Here is how it looked when I left California. It needed a lot of help.

Evening #1

Evening #1

Here is how it looked after working on it for several hours.

Evening #2

Evening #2

And here is how it looks for now. I think it is finished, but I have to live with it a while.

Ann Hart Marquis-Evening at Chalk Hill- finishing a painting

Evening at Chalk Hill, acrylic and ink on birch wood panel, 18 x 24 1.5 inches.

After working on this, I started to look at the remaining paintings. I really liked three of them, but the others I thought needed a touch-up here and there. I painted these paintings almost eight months ago. During that time my painting style has evolved. I have some paintings or have sold some paintings that I still would not change a brush stroke. It seems to be an arbitrary arrangement for me.

So now with this painting finished and the others resolved, I seem to be almost ready for the exhibit. But it is almost three months from now. Where will I be then?

The Fauvists

For the last four weeks I have been painting with gray as a major component in my paintings. As one could imagine, I have grown tired of grayed down colors for now. So this week I decided to create a painting that has little or no gray.

Fauvists

Optimistically Tenacious, acrylic and ink on canvas, 14 x 1.5 inches.

It felt wonderful to get back to bright pure color. After I finished this painting I was reminded of my first painting teacher Carol Watanabe who considered herself a Fauve artist. Her class took place in Soréze, France and then later in Collioure, France. Here is an example of her work.

Carol Watanabe

Carol Watanabe

The Fauvists

The Fauvists were French painters whose members shared the use of intense color as a vehicle for describing light and space, and who redefined pure color and form as a means of communicating the artist’s emotional state.

Fauvism was the first of the avant-garde movements that flourished in France in the early years of the twentieth century.
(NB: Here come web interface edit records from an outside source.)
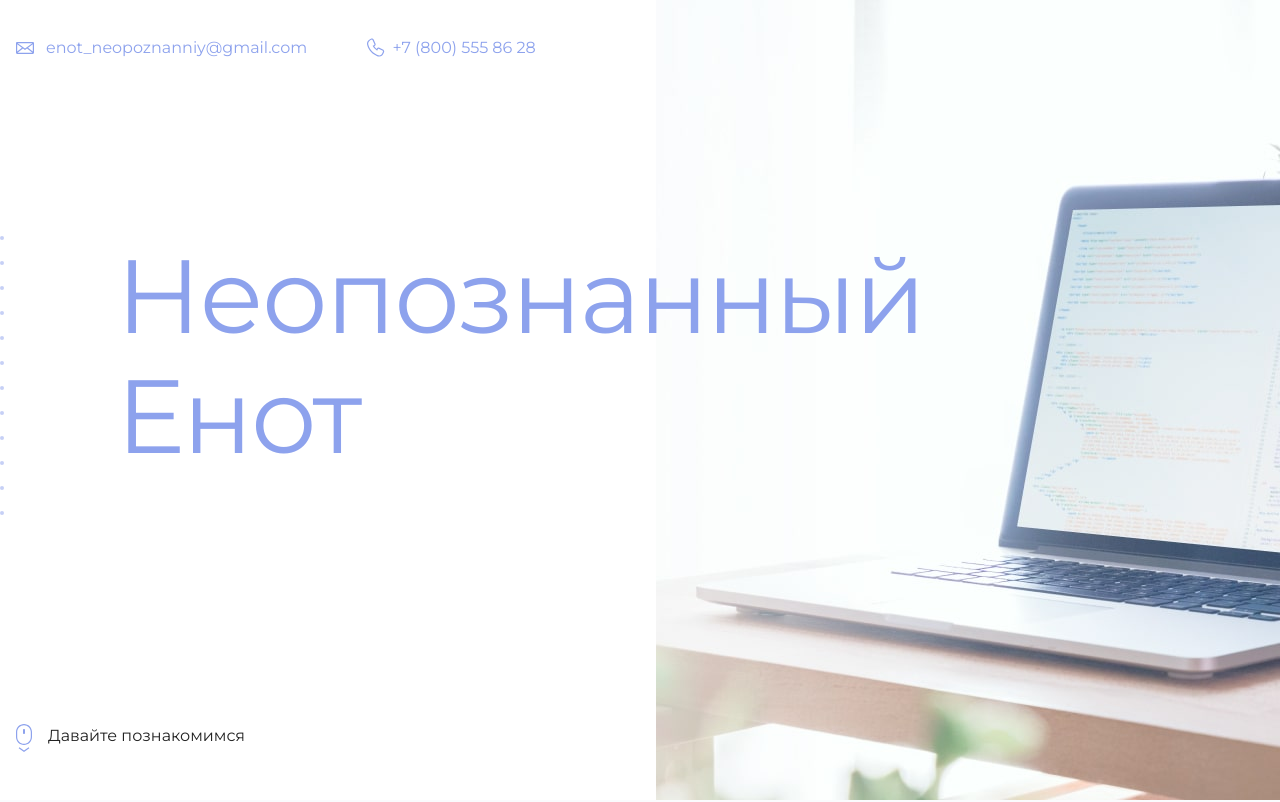
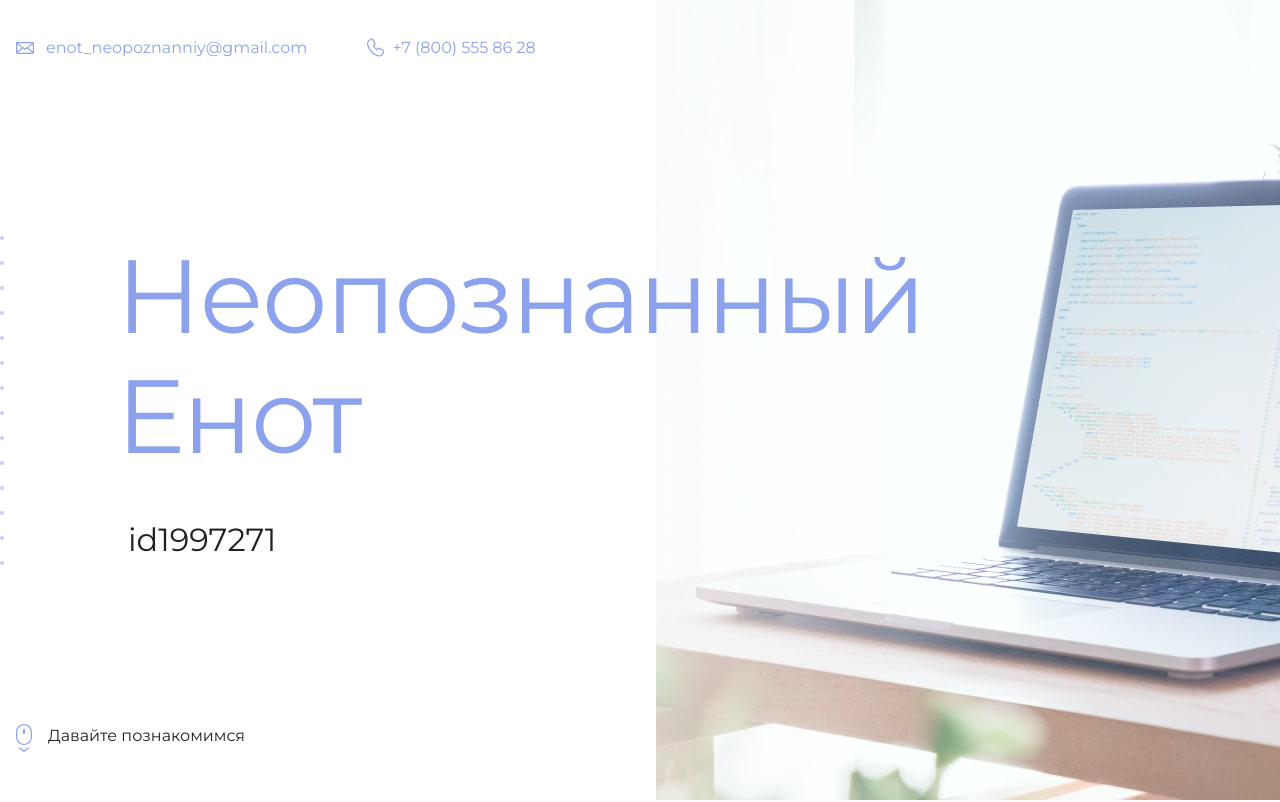
Before and after one commit to Mishkaa33/mishkaa, a plain HTML site: page index.html in a window 1280 px wide. Shown: the top 802 px of the page. Drawn offline with Linux system fonts and the light colour scheme.

Commit message:
Update index.html

```diff
--- a/index.html
+++ b/index.html
@@ -19,7 +19,7 @@
       <section class="hero-image">
         <div class="container">
           <h1 class="heading">Неопознанный Енот</h1>
-          <p><!-- Тут ваш id на сайте Академии --></p>
+          <p>id1997271</p>
         </div>
       </section>
 
```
Their spontaneous, often subjective response to nature was expressed in bold, high-keyed, vibrant colors sometimes directly from the tube.

Henri Matisse
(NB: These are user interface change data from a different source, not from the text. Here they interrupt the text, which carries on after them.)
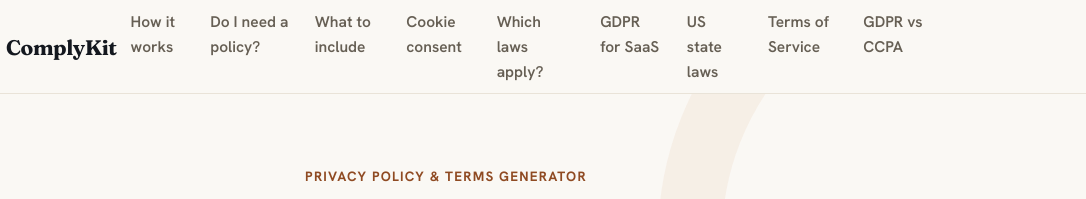
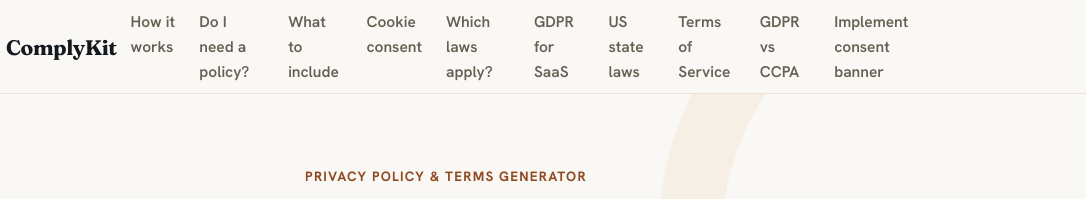
Before and after one commit to Dukotah/complykit, a plain HTML site: page index.html in a window 1280 px wide. Shown: the top 199 px of the page, 194-1280 px from the left. Drawn offline with Linux system fonts and the light colour scheme.

Commit message:
Add consent banner guide link to index nav
Co-Authored-By: Claude Sonnet 4.6 <noreply@anthropic.com>
Claude-Session: https://claude.ai/code/session_01CRccQHajWA6GM7Y1HmoQiJ

```diff
--- a/index.html
+++ b/index.html
@@ -53,6 +53,7 @@
       <a href="guides/us-cookie-consent-state-laws.html">US state laws</a>
       <a href="guides/how-to-write-terms-of-service.html">Terms of Service</a>
         <a href="guides/gdpr-vs-ccpa.html">GDPR vs CCPA</a>
+      <a href="guides/gdpr-cookie-consent-implementation.html">Implement consent banner</a>
     </nav>
   </div>
 </header>
@@ -358,6 +359,7 @@
       <a href="guides/us-cookie-consent-state-laws.html">US state laws</a>
       <a href="guides/how-to-write-terms-of-service.html">Terms of Service</a>
       <a href="guides/gdpr-vs-ccpa.html">GDPR vs CCPA</a>
+      <a href="guides/gdpr-cookie-consent-implementation.html">Implement consent banner</a>
       <a href="https://labs.copperbaytech.com/shipsafe/" target="_blank" rel="noopener noreferrer">ShipSafe</a>
       <a href="https://labs.copperbaytech.com/leakcheck/" target="_blank" rel="noopener noreferrer">LeakCheck</a>
       <a href="https://labs.copperbaytech.com/exposurecheck/" target="_blank" rel="noopener noreferrer">ExposureCheck</a>
```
Henri Matisse

“Henri Matisse (French, 1869–1954) and André Derain (French, 1880–1954) first  introduced unnaturalistic color and vivid brushstrokes into their paintings in the summer of 1905, working together in the small fishing port of Collioure on the Mediterranean coast. When their paintings were exhibited later that year at the Salon d’ Automne in Paris they inspired an art critic to call them fauves (“wild beasts”).”
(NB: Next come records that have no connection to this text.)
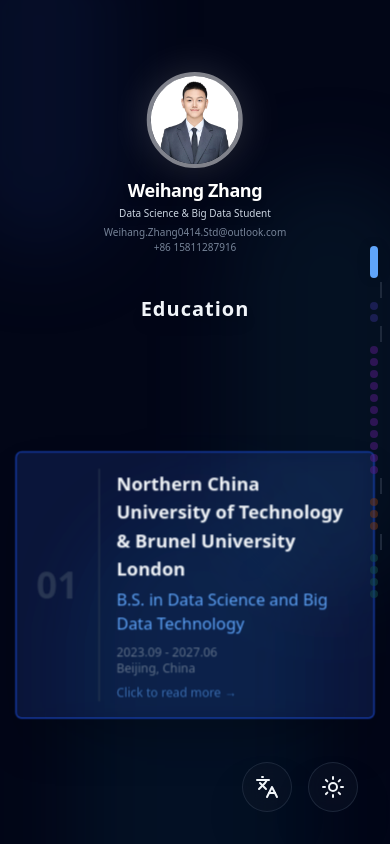
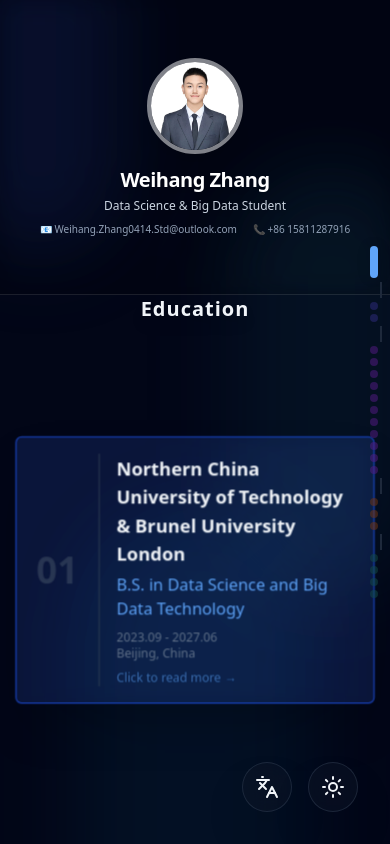
Before and after one commit to Weihang-Zhang0414/resume, a React (Vite) app: page / in a window 390 px wide. Built offline with nearby package versions, Linux system fonts and the light colour scheme.

Commit message:
Update portfolio content

```diff
--- a/src/pages/Home.tsx
+++ b/src/pages/Home.tsx
@@ -154,7 +154,7 @@ const Home: React.FC = () => {
   if (currentItem?.type === 'skill') bgColors = ['bg-teal-400/30 dark:bg-teal-900/30', 'bg-emerald-400/30 dark:bg-emerald-900/30', 'bg-green-400/30 dark:bg-green-900/30'];
 
   return (
-    <div className="relative w-full h-full pt-20">
+    <div className={`relative w-full h-full ${isMobile ? '' : 'pt-20'}`}>
 
       {/* Dynamic Background - Simplified for mobile performance */}
       <div className="fixed inset-0 z-0 overflow-hidden pointer-events-none transition-colors duration-700">
@@ -179,30 +179,36 @@ const Home: React.FC = () => {
         </AnimatePresence>
       </div>
 
-      {/* Axis: Profile Photo (Left/Top) - 1/3 height on portrait */}
-      <div className={`absolute left-1/2 -translate-x-1/2 md:translate-x-0 md:left-[10%] lg:left-[15%] ${isPortrait ? 'top-0 h-[33vh] pt-12' : 'top-[12%] md:top-1/2 md:-translate-y-1/2'} z-40 flex flex-col items-center justify-center`}>
+      {/* Axis: Profile Photo (Top Header in Portrait) */}
+      <div
+        className={`absolute left-1/2 -translate-x-1/2 md:translate-x-0 md:left-[10%] lg:left-[15%] z-40 flex flex-col items-center justify-center transition-all duration-500
+          ${isPortrait
+            ? 'top-0 w-full h-[35vh] bg-white/20 dark:bg-black/20 backdrop-blur-md border-b border-white/10'
+            : 'top-[12%] md:top-1/2 md:-translate-y-1/2'}`}
+      >
         <motion.div
-          className={`${isPortrait ? 'w-24 h-24' : 'w-24 h-24 sm:w-32 sm:h-32 md:w-64 md:h-64'} rounded-full overflow-hidden border-4 border-white/50 shadow-[0_0_40px_rgba(0,0,0,0.15)] dark:shadow-[0_0_40px_rgba(255,255,255,0.15)] cursor-pointer relative group`}
+          className={`${isPortrait ? 'w-24 h-24' : 'w-24 h-24 sm:w-32 sm:h-32 md:w-64 md:h-64'} rounded-full overflow-hidden border-4 border-white/50 shadow-xl cursor-pointer relative group`}
           onDoubleClick={handlePhotoDoubleClick}
           whileHover={{ scale: 1.05 }}
         >
           <img src={data.hero.avatarUrl.startsWith('http') ? data.hero.avatarUrl : `${import.meta.env.BASE_URL}${data.hero.avatarUrl.replace(/^\.?\//, '')}`} alt={data.hero.name[lang]} className="w-full h-full object-cover" />
         </motion.div>
-        <div className={`${isPortrait ? 'mt-2' : 'mt-2 md:mt-6'} text-center`}>
-          <h1 className={`${isPortrait ? 'text-lg' : 'text-lg sm:text-2xl md:text-3xl'} font-bold tracking-tight text-slate-900 dark:text-white drop-shadow-md`}>{data.hero.name[lang]}</h1>
-          <p className={`${isPortrait ? 'text-[10px]' : 'text-[10px] sm:text-sm'} text-slate-600 dark:text-slate-300 mt-0.5 md:mt-2 font-medium drop-shadow-md`}>{data.hero.role[lang]}</p>
+        <div className="mt-3 text-center px-4">
+          <h1 className={`${isPortrait ? 'text-xl' : 'text-lg sm:text-2xl md:text-3xl'} font-bold tracking-tight text-slate-900 dark:text-white drop-shadow-md`}>{data.hero.name[lang]}</h1>
+          <p className={`${isPortrait ? 'text-xs' : 'text-[10px] sm:text-sm'} text-slate-600 dark:text-slate-300 mt-1 font-medium drop-shadow-md`}>{data.hero.role[lang]}</p>
           {isPortrait && (
-            <div className="mt-1 flex flex-col gap-0 text-[10px] font-medium text-slate-500 dark:text-slate-400 opacity-80">
-              <span>{data.hero.email}</span>
-              <span>{data.hero.phone}</span>
+            <div className="mt-2 flex flex-wrap justify-center gap-x-4 gap-y-1 text-[10px] font-medium text-slate-500 dark:text-slate-400">
+              <span className="flex items-center gap-1">📧 {data.hero.email}</span>
+              <span className="flex items-center gap-1">📞 {data.hero.phone}</span>
             </div>
           )}
         </div>
       </div>
 
-      {/* Roulette Wheel (Right side / Center on mobile) - 2/3 height on portrait */}
-      <div className={`absolute left-0 md:left-[40%] right-0 ${isPortrait ? 'top-[33vh] h-[67vh]' : 'top-[45%] md:top-0 h-full md:bottom-0'} overflow-visible pointer-events-none`}>
-        <div className={`relative w-full h-full flex items-center justify-center md:justify-start ${isPortrait ? 'pt-12' : ''}`}>
+      {/* Roulette Wheel - Bottom 2/3 on portrait */}
+      <div className={`absolute left-0 md:left-[40%] right-0 overflow-visible pointer-events-none transition-all duration-500
+        ${isPortrait ? 'bottom-0 h-[65vh]' : 'top-[45%] md:top-0 h-full md:bottom-0'}`}>
+        <div className="relative w-full h-full flex items-center justify-center md:justify-start">
           {items.map((item, index) => {
             const diff = index - activeIndex;
 
@@ -213,15 +219,15 @@ const Home: React.FC = () => {
             const isSameCategory = item.type === currentActiveItem.type;
 
             // Calculations for true circular layout
-            const R = isPortrait ? 250 : isMobile ? 300 : 600; // Even smaller radius on portrait
-            const thetaDeg = diff * (isPortrait ? 15 : isMobile ? 12 : 22);
+            const R = isPortrait ? 220 : isMobile ? 300 : 600; // Tighter radius for portrait 2/3
+            const thetaDeg = diff * (isPortrait ? 18 : isMobile ? 12 : 22);
             const thetaRad = thetaDeg * (Math.PI / 180);
 
             // At diff=0, cos(0)=1, xOffset=0. As diff increases, cos<1, xOffset becomes negative (curves left)
             const xOffset = isMobile ? 0 : R * Math.cos(thetaRad) - R;
             const yOffset = R * Math.sin(thetaRad);
 
-            const scale = Math.max(1 - Math.abs(diff) * (isMobile ? 0.2 : 0.15), 0.75);
+            const scale = Math.max(1 - Math.abs(diff) * (isMobile ? 0.22 : 0.15), 0.75);
             const rotateX = diff * -5;
             const rotateZ = isMobile ? 0 : diff * 5;
 
@@ -229,7 +235,7 @@ const Home: React.FC = () => {
 
             let opacity = 0;
             if (isSameCategory) {
-              opacity = isActive ? 1 : Math.max(1 - Math.abs(diff) * (isMobile ? 0.5 : 0.4), 0);
+              opacity = isActive ? 1 : Math.max(1 - Math.abs(diff) * (isMobile ? 0.5 : 0.4), 0.2);
             }
 
             // Render all items for smooth opacity transitions! Pointer events disabled if hidden
```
Although I never considered myself a fauvist, that use of bold color has stayed with me and frequently I have to force myself not to use colors that are really too intense. Graying down a color took me while to appreciate.